At this point, I figured, aw, shucks, and admitted to having read the highly illicit OT III technical manual. She acted like she was completely surprised, even though it is available at countless destination spots across the Internet’s torrent underground. It is difficult to describe the immensity of the temptation at the time to pull out my laptop and show her all of the copyrighted files, but these Scientologists were famous for their copyright law voodoo. I had neither the means nor the willingness to deal with the fact that she might have had some rapport with the police at the door to deal with researchers such as myself. I held off the temptation of watching her reaction to Hubbard’s own handwriting spelling “Xenu” on a monitor in the interest of avoiding a tangle with the Church.
CAROL: You have read untruths. Total bullshit. It’s distorted. It’s meant to make us look like imbeciles because of one reason alone, one reason only, and I am going to tell you this: There are forces out there — drugs, bikers, oil mongers; there are a couple of others, the media — who try to enslave our society by their lies. This organization is the most ethical, the most sane, the most supportive; has the tools that can allow people to have some personal freedom.
ALVAREZ: So many people don’t go that way.
CAROL: I’m telling you because, if somebody puts, he says, confidential material from upper levels and puts it on the Internet – first of all, anybody who would attain this state of awareness wouldn’t do it. He wouldn’t do it . He just wouldn’t because he has compassion to reach the state where he would include mankind rather than individualize himself.

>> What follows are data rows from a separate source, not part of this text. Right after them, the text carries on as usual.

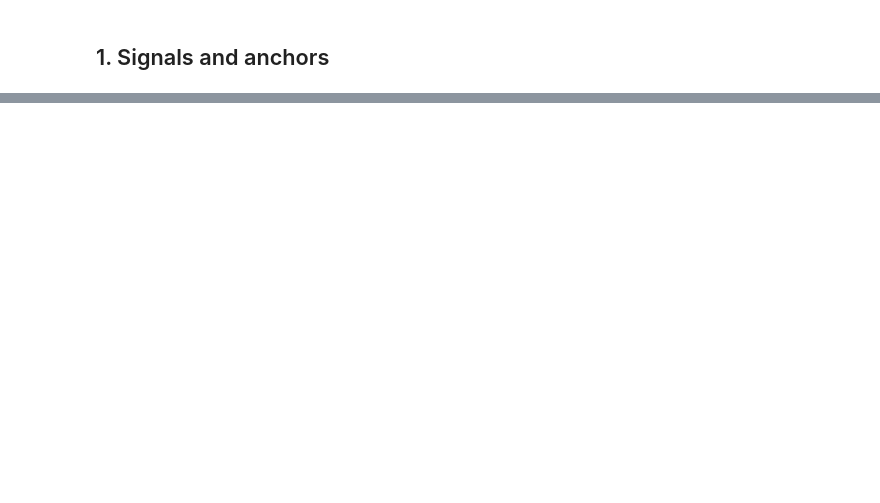
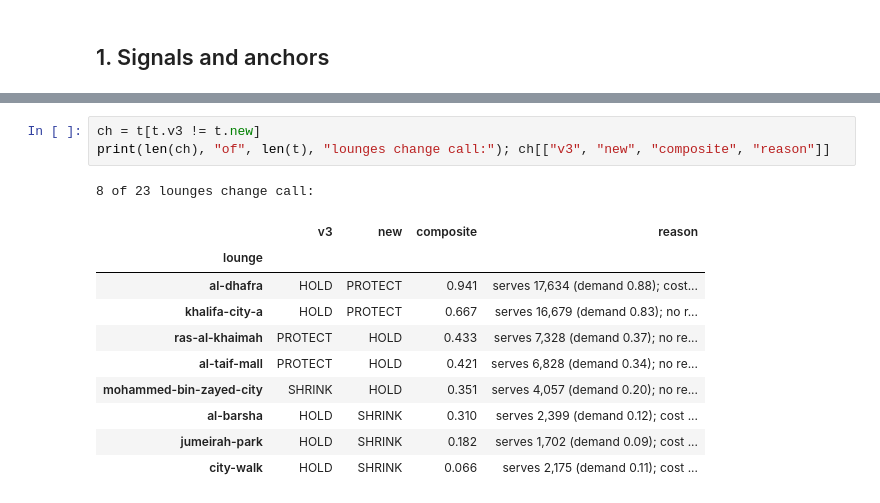
Before and after one commit to thenomadlad/2pz-ai-case-study, a Jupyter notebook: notebooks/scorecard.ipynb, the cells around one changed output, grey strips where cells are left out. Drawn from its saved outputs; the diff is of its cells as text; blank space fills up the shorter version.

```diff
--- a/notebooks/scorecard.ipynb
+++ b/notebooks/scorecard.ipynb
@@ -68,0 +78,15 @@ SHRINK      1        0       4
+# %%
+ch = t[t.v3 != t.new]
+print(len(ch), "of", len(t), "lounges change call:"); ch[["v3", "new", "composite", "reason"]]
+# %% [output]
+8 of 23 lounges change call:
+|  | v3 | new | composite | reason |
+| lounge |  |  |  |  |
+| al-dhafra | HOLD | PROTECT | 0.941 | serves 17,634 (demand 0.88); cost... |
+| khalifa-city-a | HOLD | PROTECT | 0.667 | serves 16,679 (demand 0.83); no r... |
+| ras-al-khaimah | PROTECT | HOLD | 0.433 | serves 7,328 (demand 0.37); no re... |
+| al-taif-mall | PROTECT | HOLD | 0.421 | serves 6,828 (demand 0.34); no re... |
+| mohammed-bin-zayed-city | SHRINK | HOLD | 0.351 | serves 4,057 (demand 0.20); no re... |
+| al-barsha | HOLD | SHRINK | 0.310 | serves 2,399 (demand 0.12); cost ... |
+| jumeirah-park | HOLD | SHRINK | 0.182 | serves 1,702 (demand 0.09); cost ... |
+| city-walk | HOLD | SHRINK | 0.066 | serves 2,175 (demand 0.11); cost ... |
```
Also changed, not shown: parts of 14 cells of this notebook, 3 other files.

While I was too often a fan of flattering myself as an influential member of the news media , my agenda to ens lave my readers was no t been working out so well at the time. I have been researching Scientology for years and have regarded Operating Thetan documents from a variety of sources. Someone, somebody within the church has not only released these documents, but in all serious likelihood this has happened repeatedly. In this respect, Carol was either sincerely duping herself or lying very hard. Essentially, she posits that someone would take the time to forge what are thousands of pages of documents.

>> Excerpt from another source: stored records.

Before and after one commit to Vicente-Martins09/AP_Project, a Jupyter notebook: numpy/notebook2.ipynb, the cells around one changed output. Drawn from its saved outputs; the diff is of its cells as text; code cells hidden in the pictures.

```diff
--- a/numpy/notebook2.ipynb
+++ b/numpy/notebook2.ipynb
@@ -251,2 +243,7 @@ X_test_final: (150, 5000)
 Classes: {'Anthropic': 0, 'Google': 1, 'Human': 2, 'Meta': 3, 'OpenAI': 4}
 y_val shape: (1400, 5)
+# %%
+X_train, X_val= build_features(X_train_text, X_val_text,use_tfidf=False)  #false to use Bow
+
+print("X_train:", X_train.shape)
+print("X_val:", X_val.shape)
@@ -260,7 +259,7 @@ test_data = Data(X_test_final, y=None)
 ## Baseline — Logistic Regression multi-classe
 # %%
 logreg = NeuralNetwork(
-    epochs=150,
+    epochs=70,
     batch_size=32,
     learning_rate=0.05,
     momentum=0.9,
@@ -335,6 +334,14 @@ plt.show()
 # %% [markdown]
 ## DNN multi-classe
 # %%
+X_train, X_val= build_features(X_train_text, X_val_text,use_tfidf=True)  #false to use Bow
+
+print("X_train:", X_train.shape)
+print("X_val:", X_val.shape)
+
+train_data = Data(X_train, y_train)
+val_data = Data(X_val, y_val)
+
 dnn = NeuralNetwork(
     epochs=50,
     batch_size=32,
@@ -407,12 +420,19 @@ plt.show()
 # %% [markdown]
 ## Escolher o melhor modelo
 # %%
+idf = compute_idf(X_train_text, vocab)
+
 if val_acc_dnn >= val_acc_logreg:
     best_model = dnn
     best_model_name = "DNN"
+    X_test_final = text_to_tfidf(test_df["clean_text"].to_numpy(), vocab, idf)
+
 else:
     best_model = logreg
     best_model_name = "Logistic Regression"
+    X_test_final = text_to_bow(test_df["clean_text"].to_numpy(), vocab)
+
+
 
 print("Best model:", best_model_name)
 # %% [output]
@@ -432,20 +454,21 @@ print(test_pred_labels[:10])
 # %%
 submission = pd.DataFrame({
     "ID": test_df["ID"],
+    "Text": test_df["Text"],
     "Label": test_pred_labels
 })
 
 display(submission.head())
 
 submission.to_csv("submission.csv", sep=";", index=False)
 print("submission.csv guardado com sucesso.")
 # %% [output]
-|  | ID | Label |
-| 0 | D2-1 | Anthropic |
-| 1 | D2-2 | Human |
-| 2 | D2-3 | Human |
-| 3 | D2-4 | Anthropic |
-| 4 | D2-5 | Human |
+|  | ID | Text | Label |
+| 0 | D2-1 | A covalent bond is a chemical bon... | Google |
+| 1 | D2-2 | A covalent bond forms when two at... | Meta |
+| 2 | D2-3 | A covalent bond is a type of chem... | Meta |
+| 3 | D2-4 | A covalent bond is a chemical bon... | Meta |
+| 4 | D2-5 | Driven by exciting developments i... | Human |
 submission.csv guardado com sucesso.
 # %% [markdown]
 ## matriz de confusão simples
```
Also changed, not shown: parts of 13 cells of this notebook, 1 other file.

What I leave open for all of you Scientology haters out there is this: Would Carol’ s insistence that the documents I saw were fake on the basis of that “fact ” that no Scientologist would ever disclose them provide in court the legal framework to endlessly distribute Scientology’s copyrighted internal documents on the World Wide Web? If Carol were right, then there would be no harm because the documents could not conceivably belong to the church.
The interview with Carol had numerous other brilliant moments of misdirection, prevarication and avoidance on her part. (Our overlords and slave masters, psychiatrists, sometimes refer to this as “blocking.”) These included her denying having heard of the term “Freezoner” to describe the church’ s debased Hubbard-ite relatives practicing in the Eastern Bloc and Germany outside of the financial triangle of Church President David Miscavige .

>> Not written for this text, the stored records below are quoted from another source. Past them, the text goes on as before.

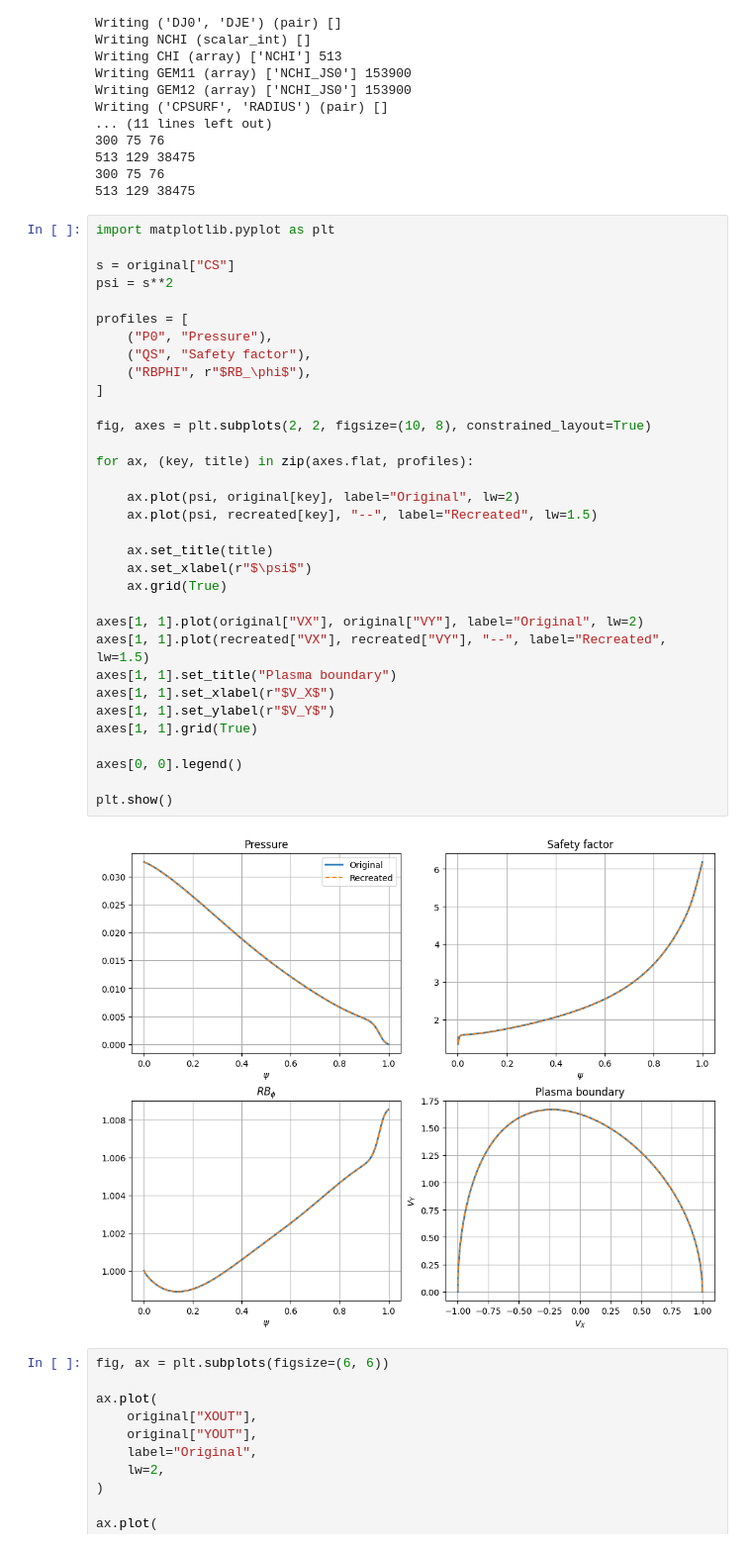
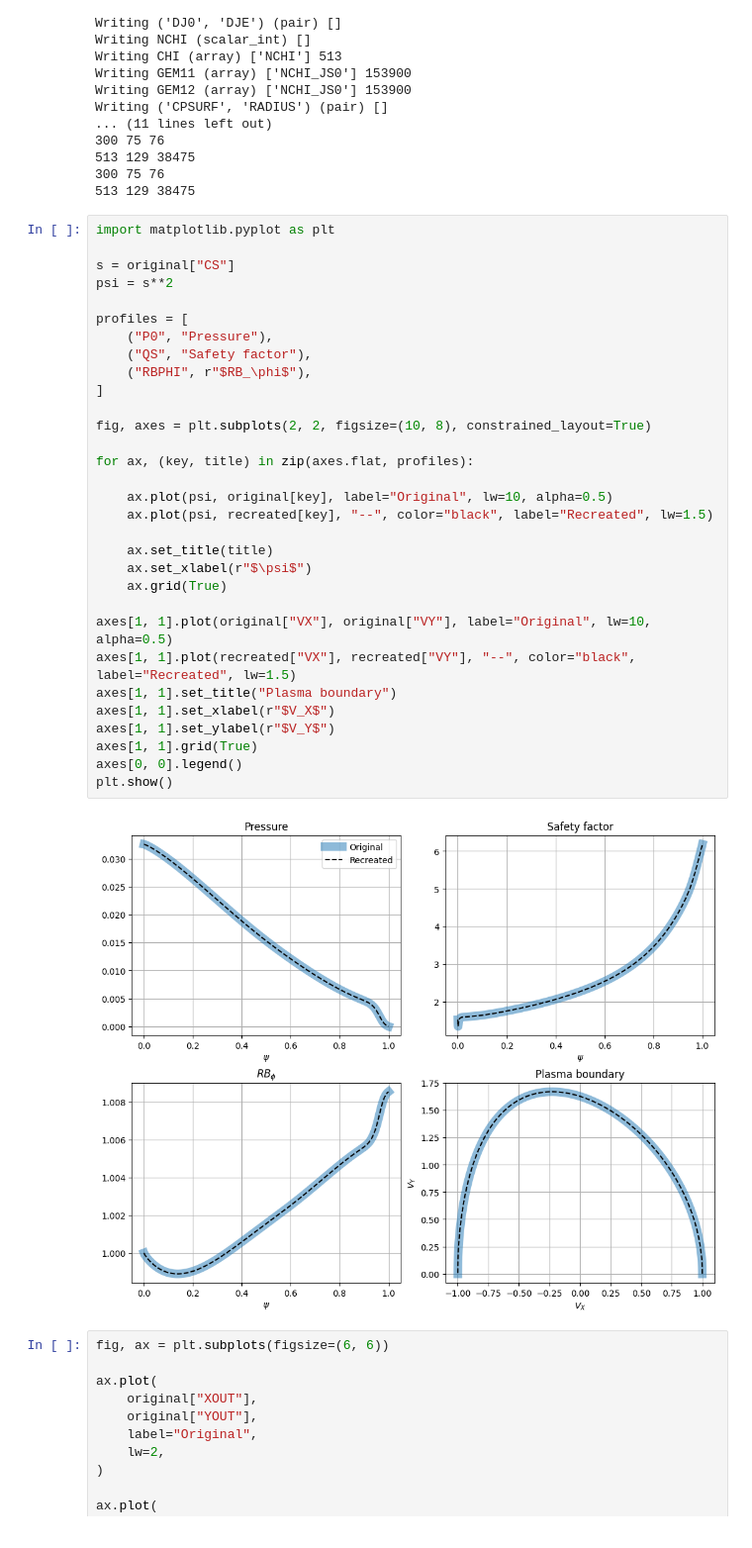
Before and after one commit to DIGIfusion/karhu-data-handling, a Jupyter notebook: examples/02_reconstruct_from_sample.ipynb, the cells around one changed output. Shown at 99% size. Cells and saved outputs as stored; diff of their text form.

```diff
--- a/examples/02_reconstruct_from_sample.ipynb
+++ b/examples/02_reconstruct_from_sample.ipynb
@@ -179,38 +179,36 @@ Writing ('CPSURF', 'RADIUS') (pair) []
 # %%
 import matplotlib.pyplot as plt
 
 s = original["CS"]
 psi = s**2
 
 profiles = [
     ("P0", "Pressure"),
     ("QS", "Safety factor"),
     ("RBPHI", r"$RB_\phi$"),
 ]
 
 fig, axes = plt.subplots(2, 2, figsize=(10, 8), constrained_layout=True)
 
 for ax, (key, title) in zip(axes.flat, profiles):
 
-    ax.plot(psi, original[key], label="Original", lw=2)
-    ax.plot(psi, recreated[key], "--", label="Recreated", lw=1.5)
+    ax.plot(psi, original[key], label="Original", lw=10, alpha=0.5)
+    ax.plot(psi, recreated[key], "--", color="black", label="Recreated", lw=1.5)
 
     ax.set_title(title)
     ax.set_xlabel(r"$\psi$")
     ax.grid(True)
 
-axes[1, 1].plot(original["VX"], original["VY"], label="Original", lw=2)
-axes[1, 1].plot(recreated["VX"], recreated["VY"], "--", label="Recreated", lw=1.5)
+axes[1, 1].plot(original["VX"], original["VY"], label="Original", lw=10, alpha=0.5)
+axes[1, 1].plot(recreated["VX"], recreated["VY"], "--", color="black", label="Recreated", lw=1.5)
 axes[1, 1].set_title("Plasma boundary")
 axes[1, 1].set_xlabel(r"$V_X$")
 axes[1, 1].set_ylabel(r"$V_Y$")
 axes[1, 1].grid(True)
-
 axes[0, 0].legend()
-
 plt.show()
 # %% [output]
-[figure, old version]
+[figure, new version]
 # %%
 fig, ax = plt.subplots(figsize=(6, 6))
 
```
Also changed, not shown: parts of 1 cell of this notebook.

Of course Carol would trash the German government, which has criminalized Scientology as “oppressive” (thus driving underground the “Freezone” movement). So in a supreme instance of irony, she expressed resentment of the persecutor and the persecuted, who when pressed, in contradiction to her earlier denial of their very existence, she would acknowledge merely as “not practicing Scientology.”